To us, any substance test report is of value. An apparel manufacturer’s ability to ensure compliance is entirely dependent on the material subcontractors they normally work with. A supplier that is able to ensure compliance with REACH (EU), is therefore quite likely to be able to ensure compliance with California Prop 65 (US). Hence, buyers must be flexible when making a selection. Still, Apparel and textile buyers must be ready to implement a ‘hands on’ compliance strategy, and never assume that manufacturers can provide test reports for their specific SKUs. Because that simply doesn’t exist.
Watch and Jewelry Manufacturers can, at best, produce a few substance test reports. Most cannot. The dynamics are largely identical to the Apparel and textile industries, and the same substance restrictions apply. Therefore, there is nothing else to add, but the summary below:
The situation in the Electronics industry is, on the other hand, very different. Buyers of electronics products are required to ensure compliance with a variety of safety standards and directives. The supply chain as a whole is also far more sophisticated. All large component suppliers make, albeit not exclusively, RoHS compliant parts – and the assembly manufacturers can normally present a rather extensive list of compliance documents. Hence, buyers in the industry have much more to act on, when selecting a supplier.
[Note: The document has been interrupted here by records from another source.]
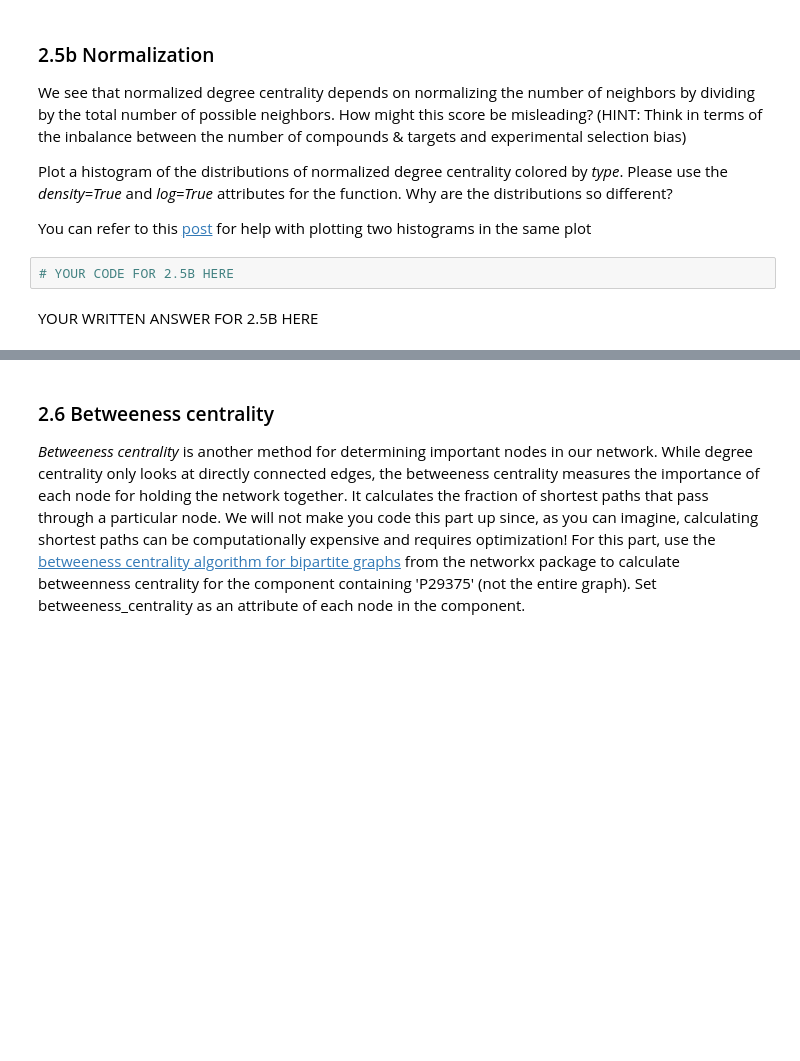
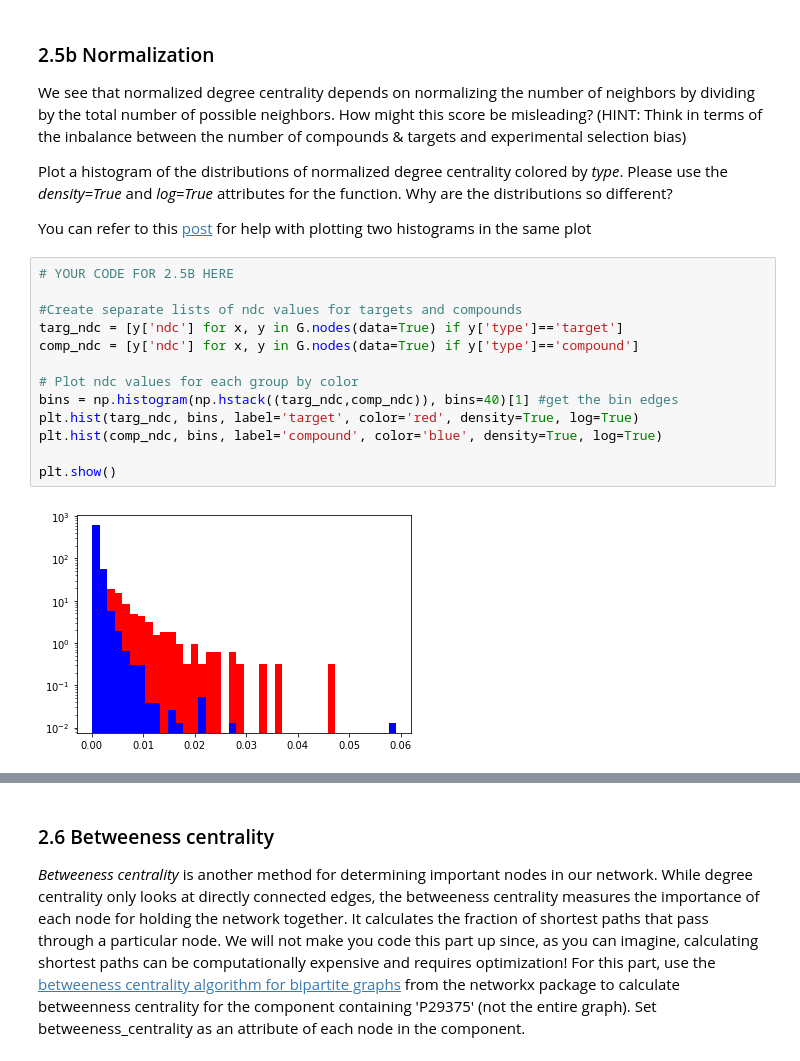
Before and after one commit to jvtanner/drug_network, a Jupyter notebook: pset3.ipynb, the cells around one changed output, grey strips where cells are left out. Drawn from its saved outputs; the diff is of its cells as text; blank space fills up the shorter version.

```diff
--- a/pset3.ipynb
+++ b/pset3.ipynb
@@ -322,7 +345,18 @@ We see that normalized degree centrality depends on normalizing the number of ne
 Plot a histogram of the distributions of normalized degree centrality colored by *type*. Please use the *density=True* and *log=True* attributes for the function. Why are the distributions so different?
 
 You can refer to this [post](https://stackoverflow.com/questions/23617129/matplotlib-how-to-make-two-histograms-have-the-same-bin-width) for help with plotting two histograms in the same plot
-# %%
-# YOUR CODE FOR 2.5B HERE
-# %% [markdown]
-YOUR WRITTEN ANSWER FOR 2.5B HERE
+# %%
+# YOUR CODE FOR 2.5B HERE
+
+#Create separate lists of ndc values for targets and compounds
+targ_ndc = [y['ndc'] for x, y in G.nodes(data=True) if y['type']=='target']
+comp_ndc = [y['ndc'] for x, y in G.nodes(data=True) if y['type']=='compound']
+
+# Plot ndc values for each group by color
+bins = np.histogram(np.hstack((targ_ndc,comp_ndc)), bins=40)[1] #get the bin edges
+plt.hist(targ_ndc, bins, label='target', color='red', density=True, log=True)
+plt.hist(comp_ndc, bins, label='compound', color='blue', density=True, log=True)
+
+plt.show()
+# %% [output]
+[figure, added]
```
Also changed, not shown: parts of 31 cells of this notebook.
Still, buyers shall not expect manufacturers to offer catalogs filled with ‘compliant SKUs’, ready to hit the assembly lines. As always, a compliance track record indicates capability and expertise. This is further explained below:
a. A product certificate / test report is only valid for one or more (listed) SKU/s, not all ODM products in a supplier catalog. Most suppliers can only provide documentation for 5 to 20% of their product catalog.
b. Electronics are normally within the scope of two or more standard / directives. It’s very common that a supplier can present compliance documents for one such standard, while being unable to do so for others. For example, it’s very common to find products, compliant with the EU EMC (Electromagnetic Compatibility) Directive, while lacking compliance documents for RoHS and LVD (Low Voltage Directive).
c. If any components or subsystems are changed, previously issued documents are invalid.
Even when dealing with ‘high end’ manufacturers, buyers therefore find themselves in one of the following situations:
Toys & Children’s Products are, for obvious reasons, strictly regulated in most major markets. American buyers, in all states, must ensure compliance with CPSIA, while EU buyers must ensure that their imported items are EN 71 compliant. These are framework regulations, which scope includes the following:
To ensure CPSIA compliance, American importers are generally required to issue a certificate using their domestic, US, company name – and provide test reports valid for the imported batch. Hence, ‘ready made CPSIA compliant’ products are non-existent, and buyers must look for other signals when selecting a manufacturer.
Regardless of industry, American and European buyers are forced to work ‘hands on’ with compliance and certification procedures. Relying on the supplier to do the work for you is not realistic. There are no shortcuts, and it will take many years, if not decades, before Chinese, and other Asian, manufacturers are able to implement procedures ensuring a more seamless experience for overseas buyers.
Fredrik Grönkvist is the co-founder of ScandinAsian Enterprise in Shanghai. Since 2010, he and his team have helped hundreds of companies worldwide, primarily in the EU and US, to develop and manufacture products in China. He is also the main contributor on www.chinaimportal.com, a leading knowledge base for small- to medium-sized enterprises importing from Asia. For further questions, you can contact him on www.chinaimportal.com/contact-us/.